Living on the Watauga
When the May family arrived in Washington County in 1789, John, Jr. was the only child over six years of age. When they left Carter County - assumed to be about August of 1800 - the ages of the four boys ranged from nine to nineteen and the two young girls' ages were about three and ten. There were limited opportunities on the Watauga for educating children. Some schools were available to families living near Elizabethton, but in the upper reaches of the valley there probably were no organized schools. Most likely none of the May children received much, if any, formal education, but we know that they were literate.

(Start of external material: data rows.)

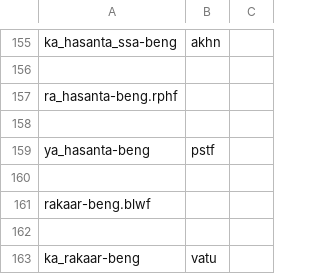
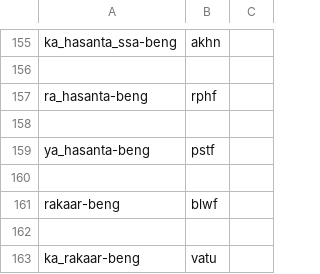
Before and after one commit to mitradranirban/fbf-bn-glyphset, a CSV file: fontra-bn-glyphset.csv, drawn as a sheet; only a part is shown, gaps mark what is left out; removed rows and columns are numbered as before the commit, all else as after; the diff names each change by its address in the sheet, - before the commit and + after, or states it on an @@ line.

Commit message:
Update fontra-bn-glyphset.csv for missing columns

```diff
--- a/fontra-bn-glyphset.csv
+++ b/fontra-bn-glyphset.csv
-row 157: ra_hasanta-beng.rphf
+row 157: ra_hasanta-beng | rphf
-row 161: rakaar-beng.blwf
+row 161: rakaar-beng | blwf
```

A few letters known to have been written by Senator Samuel May are proof of his command of the language.
1. Sewell, Juanelle S. We, The Little People, McDowell Publications, Itica, KY, 1987.